We need to acknowledge with humility that the Church not only advocates for life in the womb but also works tirelessly to support life in all its forms from conception to natural death. In addition to serving the countless numbers of suffering lives that make their way into our midst, the Church in the United States and right here in our own diocese has developed scores of ministries dedicated to helping mothers facing challenging pregnancies and those who may struggle to care for their children after they are born. Through pregnancy care centers and parish-based ministries such as Walking with Moms in Need – to Shepherds Maternity House in East Stroudsburg that provides a safe home and assistance for pregnant woman and mothers and their newborn babies – to ministries like Project Rachel that offer hope, healing and spiritual renewal to women and couples who suffer after participating in abortion, our Church continues to offer a way forward to those who seek to live the Gospel of Life.

Yet, my friends, remember always that we engage this noble cause not for political reasons but as people of faith. Pope Emeritus Benedict XVI, who recently passed to his eternal reward, reminded all of us of what is foundational to the cause that we have engaged. “God’s love does not differentiate between the newly conceived infant still in his or her mother’s womb and the child or young person, or the adult and the elderly person. God does not distinguish between them because he sees an impression of his own image and likeness (Gn 1:26) in each one. … Life is the first good received from God and is fundamental to all others; to guarantee the right to life for all and in an equal manner for all is the duty upon which the future of humanity depends.”

Simply put, if we desire to live our lives as Christians with authenticity, we have no choice but to proclaim the sanctity of life. We cannot merely speak of our respect for human life or self-righteously criticize those whose beliefs may be different from our own. We must enliven our words with action. Yet, in the midst of all that we are charged to do as disciples of Jesus, his way must always be our way. We must engage a different kind of war – a different kind of battle – than that which has been engaged by many in our land, sadly on both sides of this cause. Jesus never addressed violence with violence. Nor can we! Recall the words of a contemporary prophet of non-violence, the Reverend Dr. Martin Luther King, “Darkness cannot drive out darkness; only light can do that. Hate cannot drive out hate, only love can do that.”

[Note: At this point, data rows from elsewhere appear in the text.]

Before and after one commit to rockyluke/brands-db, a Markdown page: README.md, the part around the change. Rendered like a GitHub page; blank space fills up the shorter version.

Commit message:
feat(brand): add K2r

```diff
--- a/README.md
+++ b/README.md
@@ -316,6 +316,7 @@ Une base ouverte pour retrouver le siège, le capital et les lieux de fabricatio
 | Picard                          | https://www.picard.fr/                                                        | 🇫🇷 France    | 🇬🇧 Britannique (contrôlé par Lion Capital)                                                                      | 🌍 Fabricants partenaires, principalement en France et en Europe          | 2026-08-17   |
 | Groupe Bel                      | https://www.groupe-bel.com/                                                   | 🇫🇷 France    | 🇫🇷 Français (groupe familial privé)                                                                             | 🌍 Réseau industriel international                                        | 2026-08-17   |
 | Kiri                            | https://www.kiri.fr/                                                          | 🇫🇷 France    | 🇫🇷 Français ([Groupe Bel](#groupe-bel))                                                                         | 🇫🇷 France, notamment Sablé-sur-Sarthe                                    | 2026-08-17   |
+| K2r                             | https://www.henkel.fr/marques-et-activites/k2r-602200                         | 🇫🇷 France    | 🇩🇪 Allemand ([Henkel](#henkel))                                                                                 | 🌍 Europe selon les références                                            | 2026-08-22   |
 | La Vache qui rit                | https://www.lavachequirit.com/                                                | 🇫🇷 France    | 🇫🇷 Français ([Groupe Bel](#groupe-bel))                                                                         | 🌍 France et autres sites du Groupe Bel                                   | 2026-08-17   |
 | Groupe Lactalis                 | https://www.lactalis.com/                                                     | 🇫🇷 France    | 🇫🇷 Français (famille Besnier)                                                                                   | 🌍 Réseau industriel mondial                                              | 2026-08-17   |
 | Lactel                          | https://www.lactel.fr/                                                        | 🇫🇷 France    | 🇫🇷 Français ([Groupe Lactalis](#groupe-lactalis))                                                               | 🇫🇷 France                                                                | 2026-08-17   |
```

Brothers and sisters, ours is a noble cause rooted in faith and in the dignity of each human person – to bring to completion the unfinished work that has been engaged in our land for some 50 years so that the masterpiece of God’s creative work – the human person – will be respected and treasured from the moment of conception to its natural end. May we be guided by words of Pope Francis, as he challenges us to give witness to our faith, “Being Catholic entails a great responsibility … The Lord counts on you to spread the Gospel of Life.”

Faithfully yours in Christ,


Most Rev. Joseph C. Bambera, D.D., J.C.L.
Bishop of Scranton